Activity: Filter the records for "ipynb" and keep each line that has it.

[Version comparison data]
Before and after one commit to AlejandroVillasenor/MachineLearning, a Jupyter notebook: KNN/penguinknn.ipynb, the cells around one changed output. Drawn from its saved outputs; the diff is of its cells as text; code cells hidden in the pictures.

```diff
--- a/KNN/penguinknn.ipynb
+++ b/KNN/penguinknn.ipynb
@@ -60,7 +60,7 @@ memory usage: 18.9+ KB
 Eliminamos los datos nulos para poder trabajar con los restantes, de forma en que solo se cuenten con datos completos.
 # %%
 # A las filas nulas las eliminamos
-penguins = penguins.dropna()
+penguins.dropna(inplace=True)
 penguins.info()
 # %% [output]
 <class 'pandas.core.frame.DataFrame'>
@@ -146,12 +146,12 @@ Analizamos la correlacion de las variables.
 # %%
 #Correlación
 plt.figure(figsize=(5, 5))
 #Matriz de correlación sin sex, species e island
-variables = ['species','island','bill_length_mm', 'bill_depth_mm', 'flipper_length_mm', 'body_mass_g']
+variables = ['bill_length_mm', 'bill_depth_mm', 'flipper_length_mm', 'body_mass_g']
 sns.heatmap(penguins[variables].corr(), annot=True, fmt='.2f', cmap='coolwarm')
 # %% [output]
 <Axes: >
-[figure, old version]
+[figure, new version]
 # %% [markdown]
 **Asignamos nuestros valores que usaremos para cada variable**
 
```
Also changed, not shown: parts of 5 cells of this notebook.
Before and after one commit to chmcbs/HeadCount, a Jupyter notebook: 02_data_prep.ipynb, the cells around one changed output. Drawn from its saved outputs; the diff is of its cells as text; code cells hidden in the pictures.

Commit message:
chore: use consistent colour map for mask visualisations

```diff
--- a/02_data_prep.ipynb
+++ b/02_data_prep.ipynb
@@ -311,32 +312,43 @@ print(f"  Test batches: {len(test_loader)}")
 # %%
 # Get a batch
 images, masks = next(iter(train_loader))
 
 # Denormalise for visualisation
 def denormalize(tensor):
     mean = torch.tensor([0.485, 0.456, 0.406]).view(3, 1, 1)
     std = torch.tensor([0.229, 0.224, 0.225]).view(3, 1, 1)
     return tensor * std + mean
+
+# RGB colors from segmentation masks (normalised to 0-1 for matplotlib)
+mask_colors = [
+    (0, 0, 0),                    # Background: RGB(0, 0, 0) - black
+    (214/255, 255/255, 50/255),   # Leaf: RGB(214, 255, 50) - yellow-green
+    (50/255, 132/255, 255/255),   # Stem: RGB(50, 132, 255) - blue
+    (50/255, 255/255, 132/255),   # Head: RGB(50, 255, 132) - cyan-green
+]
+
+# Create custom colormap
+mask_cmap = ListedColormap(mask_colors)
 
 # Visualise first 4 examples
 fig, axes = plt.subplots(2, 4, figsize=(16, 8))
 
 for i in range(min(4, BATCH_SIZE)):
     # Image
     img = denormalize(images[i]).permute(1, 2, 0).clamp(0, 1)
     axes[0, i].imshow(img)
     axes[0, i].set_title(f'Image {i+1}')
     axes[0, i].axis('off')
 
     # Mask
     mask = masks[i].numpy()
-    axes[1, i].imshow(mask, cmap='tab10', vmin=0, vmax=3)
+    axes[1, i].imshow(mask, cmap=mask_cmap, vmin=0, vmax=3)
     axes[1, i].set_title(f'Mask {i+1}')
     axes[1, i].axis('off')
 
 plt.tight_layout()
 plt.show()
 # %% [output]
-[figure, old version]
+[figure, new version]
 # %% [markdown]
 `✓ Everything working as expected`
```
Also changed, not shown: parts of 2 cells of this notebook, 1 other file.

Your response:
Before and after one commit to AlejandroVillasenor/MachineLearning, a Jupyter notebook: KNN/penguinknn.ipynb, the cells around one changed output. Drawn from its saved outputs; the diff is of its cells as text; code cells hidden in the pictures.
--- a/KNN/penguinknn.ipynb
+++ b/KNN/penguinknn.ipynb
Before and after one commit to chmcbs/HeadCount, a Jupyter notebook: 02_data_prep.ipynb, the cells around one changed output. Drawn from its saved outputs; the diff is of its cells as text; code cells hidden in the pictures.
--- a/02_data_prep.ipynb
+++ b/02_data_prep.ipynb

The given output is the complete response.